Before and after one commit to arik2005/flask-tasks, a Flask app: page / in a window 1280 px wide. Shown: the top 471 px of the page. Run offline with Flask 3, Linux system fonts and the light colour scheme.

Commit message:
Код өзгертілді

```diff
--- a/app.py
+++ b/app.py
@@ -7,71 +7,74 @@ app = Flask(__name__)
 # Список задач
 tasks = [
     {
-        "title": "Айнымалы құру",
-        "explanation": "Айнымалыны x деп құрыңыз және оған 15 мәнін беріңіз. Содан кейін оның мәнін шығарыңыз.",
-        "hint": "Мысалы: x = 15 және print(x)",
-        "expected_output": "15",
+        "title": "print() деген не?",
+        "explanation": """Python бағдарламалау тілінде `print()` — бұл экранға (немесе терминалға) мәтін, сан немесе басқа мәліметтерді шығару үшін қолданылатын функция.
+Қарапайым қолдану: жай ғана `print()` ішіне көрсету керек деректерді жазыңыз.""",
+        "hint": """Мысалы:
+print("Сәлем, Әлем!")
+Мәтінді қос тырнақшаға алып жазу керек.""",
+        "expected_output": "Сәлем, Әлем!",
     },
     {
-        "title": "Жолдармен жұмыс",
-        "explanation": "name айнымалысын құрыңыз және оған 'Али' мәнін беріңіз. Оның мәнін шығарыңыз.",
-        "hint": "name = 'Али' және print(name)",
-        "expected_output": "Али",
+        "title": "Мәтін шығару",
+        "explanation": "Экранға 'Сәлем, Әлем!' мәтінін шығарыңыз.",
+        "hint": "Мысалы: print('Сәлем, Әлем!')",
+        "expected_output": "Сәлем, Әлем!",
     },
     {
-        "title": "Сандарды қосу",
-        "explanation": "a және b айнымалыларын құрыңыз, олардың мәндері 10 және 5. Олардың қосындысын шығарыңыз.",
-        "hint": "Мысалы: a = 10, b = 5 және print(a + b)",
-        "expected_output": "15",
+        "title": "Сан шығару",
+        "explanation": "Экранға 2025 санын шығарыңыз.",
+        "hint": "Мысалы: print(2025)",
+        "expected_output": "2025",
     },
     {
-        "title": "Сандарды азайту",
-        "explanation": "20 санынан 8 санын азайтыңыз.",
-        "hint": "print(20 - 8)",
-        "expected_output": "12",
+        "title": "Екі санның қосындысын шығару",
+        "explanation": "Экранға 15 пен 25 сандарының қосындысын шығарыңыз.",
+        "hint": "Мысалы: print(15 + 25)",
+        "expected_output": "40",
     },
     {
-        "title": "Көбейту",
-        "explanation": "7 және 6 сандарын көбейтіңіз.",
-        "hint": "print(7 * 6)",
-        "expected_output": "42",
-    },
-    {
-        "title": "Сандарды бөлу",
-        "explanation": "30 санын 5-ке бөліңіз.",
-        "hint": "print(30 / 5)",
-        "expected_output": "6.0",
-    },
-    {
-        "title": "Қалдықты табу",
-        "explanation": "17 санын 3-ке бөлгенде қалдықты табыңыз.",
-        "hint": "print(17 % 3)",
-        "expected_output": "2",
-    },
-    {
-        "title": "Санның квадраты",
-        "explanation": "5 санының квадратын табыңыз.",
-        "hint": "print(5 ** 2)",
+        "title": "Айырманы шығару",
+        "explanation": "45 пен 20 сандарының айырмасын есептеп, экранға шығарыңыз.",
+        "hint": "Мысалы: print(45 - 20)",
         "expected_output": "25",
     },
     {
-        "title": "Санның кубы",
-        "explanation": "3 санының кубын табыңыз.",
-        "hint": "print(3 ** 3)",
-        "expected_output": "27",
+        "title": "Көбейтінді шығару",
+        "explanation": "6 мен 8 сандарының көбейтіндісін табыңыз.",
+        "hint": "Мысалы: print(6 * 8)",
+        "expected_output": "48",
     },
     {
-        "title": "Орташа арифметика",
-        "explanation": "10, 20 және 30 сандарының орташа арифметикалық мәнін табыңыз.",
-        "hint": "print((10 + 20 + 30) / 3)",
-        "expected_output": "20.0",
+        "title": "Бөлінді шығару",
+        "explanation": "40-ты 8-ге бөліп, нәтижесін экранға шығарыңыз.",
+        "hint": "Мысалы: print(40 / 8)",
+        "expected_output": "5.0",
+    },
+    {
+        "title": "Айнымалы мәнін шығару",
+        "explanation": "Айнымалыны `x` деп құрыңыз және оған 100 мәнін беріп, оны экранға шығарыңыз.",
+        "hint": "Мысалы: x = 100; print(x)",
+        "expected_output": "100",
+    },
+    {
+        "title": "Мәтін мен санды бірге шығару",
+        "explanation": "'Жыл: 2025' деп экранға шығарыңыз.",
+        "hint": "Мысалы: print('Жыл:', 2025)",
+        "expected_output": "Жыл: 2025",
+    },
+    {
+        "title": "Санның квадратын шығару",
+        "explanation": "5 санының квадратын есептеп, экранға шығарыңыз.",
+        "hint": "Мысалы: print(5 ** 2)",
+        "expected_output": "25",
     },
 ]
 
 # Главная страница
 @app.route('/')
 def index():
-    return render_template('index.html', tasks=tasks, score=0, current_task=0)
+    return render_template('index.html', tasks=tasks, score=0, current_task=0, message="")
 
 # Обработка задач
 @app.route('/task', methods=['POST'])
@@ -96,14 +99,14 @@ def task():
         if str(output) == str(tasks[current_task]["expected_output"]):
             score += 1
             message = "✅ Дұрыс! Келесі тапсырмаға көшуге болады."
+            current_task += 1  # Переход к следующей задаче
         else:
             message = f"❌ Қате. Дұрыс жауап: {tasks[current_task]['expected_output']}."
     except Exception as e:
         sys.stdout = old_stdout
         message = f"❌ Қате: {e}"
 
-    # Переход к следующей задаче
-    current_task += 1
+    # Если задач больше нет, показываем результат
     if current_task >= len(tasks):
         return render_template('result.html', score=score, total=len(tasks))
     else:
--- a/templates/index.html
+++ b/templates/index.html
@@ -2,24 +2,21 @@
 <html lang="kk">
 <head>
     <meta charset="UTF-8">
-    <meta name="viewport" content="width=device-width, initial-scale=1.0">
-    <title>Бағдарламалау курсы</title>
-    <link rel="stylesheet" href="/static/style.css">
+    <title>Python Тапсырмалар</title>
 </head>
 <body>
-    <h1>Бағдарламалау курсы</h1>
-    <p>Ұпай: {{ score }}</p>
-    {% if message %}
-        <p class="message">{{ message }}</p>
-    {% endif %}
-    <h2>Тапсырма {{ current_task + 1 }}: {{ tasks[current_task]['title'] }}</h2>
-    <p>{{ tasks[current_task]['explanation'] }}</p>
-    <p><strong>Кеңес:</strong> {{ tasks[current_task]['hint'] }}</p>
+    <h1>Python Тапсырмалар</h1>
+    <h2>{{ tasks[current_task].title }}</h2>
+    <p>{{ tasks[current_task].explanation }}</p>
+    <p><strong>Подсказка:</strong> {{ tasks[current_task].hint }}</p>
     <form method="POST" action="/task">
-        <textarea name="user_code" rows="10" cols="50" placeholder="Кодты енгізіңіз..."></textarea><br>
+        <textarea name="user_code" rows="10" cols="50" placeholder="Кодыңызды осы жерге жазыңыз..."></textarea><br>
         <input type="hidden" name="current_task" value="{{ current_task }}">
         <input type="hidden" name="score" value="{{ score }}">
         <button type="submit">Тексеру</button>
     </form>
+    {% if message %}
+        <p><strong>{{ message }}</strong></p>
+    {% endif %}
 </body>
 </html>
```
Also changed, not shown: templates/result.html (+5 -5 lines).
§
Using the listing above, show each line with the word "index" in it.

Written solution
 def index():
-    return render_template('index.html', tasks=tasks, score=0, current_task=0)
+    return render_template('index.html', tasks=tasks, score=0, current_task=0, message="")
--- a/templates/index.html
+++ b/templates/index.html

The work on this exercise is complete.